Fifty years ago, they were screwed-up kids sent to the Florida School for Boys to be straightened out. But now they are screwed-up men, scarred by the whippings they endured. Read the story and see a video and portrait gallery.
Fill out this form to email this article to a friend
Schools hear a boomer echo
Grandchildren of baby boomers will create an attendance spike within a decade.
By LETITIA STEIN, Times Staff Writer
Published October 28, 2007
TAMPA - Merey Giglia recalls having a miserable 14th birthday the day after John F. Kennedy's assassination.
Later, as a mother, she took her children to Chuck E. Cheese's. When the nest emptied, she and her husband remodeled.
An early baby boomer, Giglia is approaching her next milestone - her first grandchild, a girl due within days of her 58th birthday next month.
"I think it really hasn't hit yet," said Giglia, a secretary for the Hillsborough school district.
District officials know the feeling.
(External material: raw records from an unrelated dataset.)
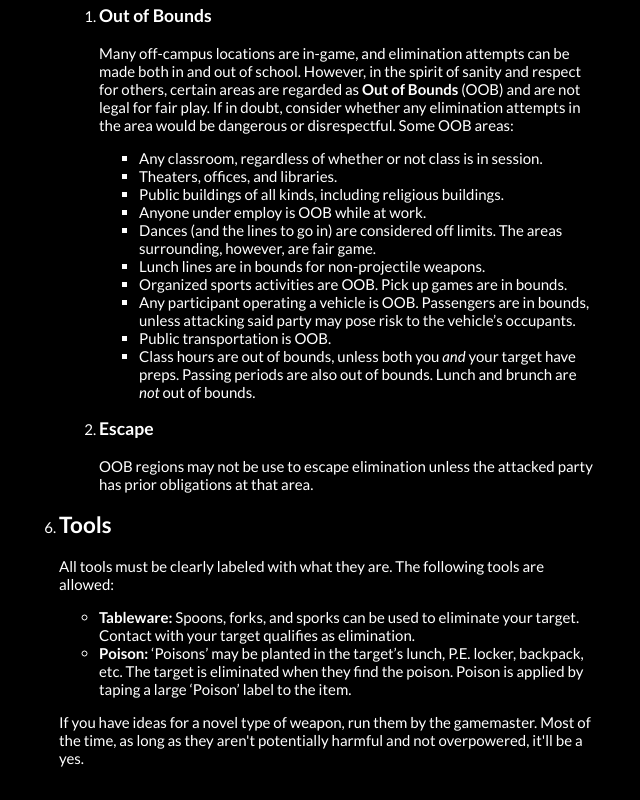
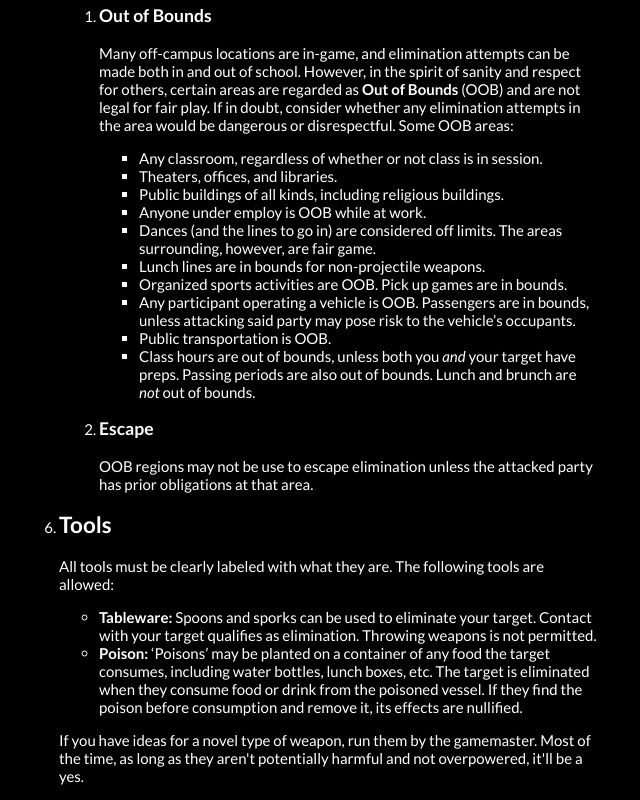
Before and after one commit to ankitr/assassin, a plain HTML site: page app/templates/main.html in a window 1280 px wide. Shown: the part 3431-4231 px from the top of the page, without its empty margins (331-971 px from the left). Drawn offline with Linux system fonts and the light colour scheme.

Commit message:
Rule clarification

```diff
--- a/app/templates/main.html
+++ b/app/templates/main.html
@@ -135,8 +135,8 @@
                     <h2>Tools</h2>
                     <p>All tools must be clearly labeled with what they are. The following tools are allowed:</p>
                     <ul>
-                        <li><strong>Tableware:</strong> Spoons, forks, and sporks can be used to eliminate your target. Contact with your target qualifies as elimination.</li>
-                        <li><strong>Poison:</strong> ‘Poisons’ may be planted in the target’s lunch, P.E. locker, backpack, etc. The target is eliminated when they find the poison. Poison is applied by taping a large ‘Poison’ label to the item.</li>
+                        <li><strong>Tableware:</strong> Spoons and sporks can be used to eliminate your target. Contact with your target qualifies as elimination. Throwing weapons is not permitted.</li>
+                        <li><strong>Poison:</strong> ‘Poisons’ may be planted on a container of any food the target consumes, including water bottles, lunch boxes, etc. The target is eliminated when they consume food or drink from the poisoned vessel. If they find the poison before consumption and remove it, its effects are nullified.</li>
                     </ul>
                     <p>If you have ideas for a novel type of weapon, run them by the gamemaster. Most of the time, as long as they aren't potentially harmful and not overpowered, it'll be a yes.</p>
                 </li>
```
While Giglia hopes offers of free babysitting will lure her son back to Tampa, school planners are bracing for a wave of baby boomer grandchildren.
Births are on the upswing in Hillsborough, and across the state. In their long-range plans, district officials are calling for building 21 elementary schools between 2017 and 2028. They're attributing the need to baby boomer grandchildren.
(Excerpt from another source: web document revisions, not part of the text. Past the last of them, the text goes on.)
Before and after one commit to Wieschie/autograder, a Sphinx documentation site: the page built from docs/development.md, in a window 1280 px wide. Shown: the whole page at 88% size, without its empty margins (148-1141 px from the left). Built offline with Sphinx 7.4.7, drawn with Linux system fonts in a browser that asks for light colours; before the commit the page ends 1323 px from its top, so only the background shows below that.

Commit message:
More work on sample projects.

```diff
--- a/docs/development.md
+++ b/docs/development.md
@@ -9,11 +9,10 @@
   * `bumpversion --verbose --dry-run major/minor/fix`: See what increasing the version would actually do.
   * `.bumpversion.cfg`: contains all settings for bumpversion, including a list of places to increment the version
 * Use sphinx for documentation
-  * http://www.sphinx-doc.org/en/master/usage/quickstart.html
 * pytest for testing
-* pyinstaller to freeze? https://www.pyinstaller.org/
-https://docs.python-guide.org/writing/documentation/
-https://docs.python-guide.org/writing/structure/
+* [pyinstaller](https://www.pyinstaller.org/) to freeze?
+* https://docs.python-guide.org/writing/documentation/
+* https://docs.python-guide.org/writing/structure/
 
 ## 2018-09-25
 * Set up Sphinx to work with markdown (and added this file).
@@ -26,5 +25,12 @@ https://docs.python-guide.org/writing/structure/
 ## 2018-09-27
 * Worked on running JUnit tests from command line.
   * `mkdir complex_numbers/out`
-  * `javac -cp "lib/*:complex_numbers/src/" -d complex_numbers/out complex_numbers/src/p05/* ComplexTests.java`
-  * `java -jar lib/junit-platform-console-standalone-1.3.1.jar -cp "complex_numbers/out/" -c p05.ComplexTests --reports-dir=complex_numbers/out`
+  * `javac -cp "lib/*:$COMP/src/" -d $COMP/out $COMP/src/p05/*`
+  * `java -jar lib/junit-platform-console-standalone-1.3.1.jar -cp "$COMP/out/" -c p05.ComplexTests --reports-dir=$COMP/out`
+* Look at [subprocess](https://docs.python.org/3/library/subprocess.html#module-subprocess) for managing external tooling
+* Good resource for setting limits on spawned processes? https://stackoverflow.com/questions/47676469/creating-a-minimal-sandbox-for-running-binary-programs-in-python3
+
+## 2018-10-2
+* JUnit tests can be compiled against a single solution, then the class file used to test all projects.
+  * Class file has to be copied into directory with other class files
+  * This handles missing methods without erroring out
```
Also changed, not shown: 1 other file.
The U.S. Education Department has projected a similar trend. In a 2000 report, it anticipated a "millenni-boom" resulting from the rising number of births between 2010 and 2028.
"It's starting now. It's the cusp," said local demographer Jim Hosler, a consultant for the school district. "It's probably not going to hit full force for another five years or so."
Hosler has a personal perspective. Born in the middle of the baby boom in 1952, he put off having children for years, like many of his generation. His son, now 21, is a so-called echo boomer.
Hosler thinks a grandchild is a possibility within the next five years. That would place a child in the school system around a decade from now.
You can read the tea leaves among boomer celebrities. Comedian Billy Crystal has written about becoming a grandparent. Presidents Bill Clinton and George W. Bush have adult children, but no grandbabies yet.
That said, multidecade generations don't spawn in tidy packages. Some boomer grandchildren are mixed in with today's youths. Others won't be born for decades.
The population effect weakens over time, experts say. Foreign immigrants and their children are another factor driving the future generation. In Florida, movement from other states also figures into population changes.
"You may have an echo of the echo, but as the generations pass it tends to become more muted," said Stan Smith, director of the Bureau of Economic and Business Research at the University of Florida.
No one quite knows what to expect from the coming generation. Baby boomers set high standards for educational expectations. Their grandchildren will be tech-savvy gurus of the Internet and cell phone age.
Woody Carlson, a sociology professor at Florida State University, expects the children of today's boomers will continue to start their families later and have fewer children.
"But that's a long way out there," he said. "They're just getting started, so we don't know where they're going yet."
Times researchers John Martin and Shirl Kennedy contributed to this report. Letitia Stein can be reached at email@example.com or 813 226-3400. For more education news, visit the Gradebook at blogs.tampabay.com/schools.
Experts disagree slightly on the years separating younger generations, but these are the outlines.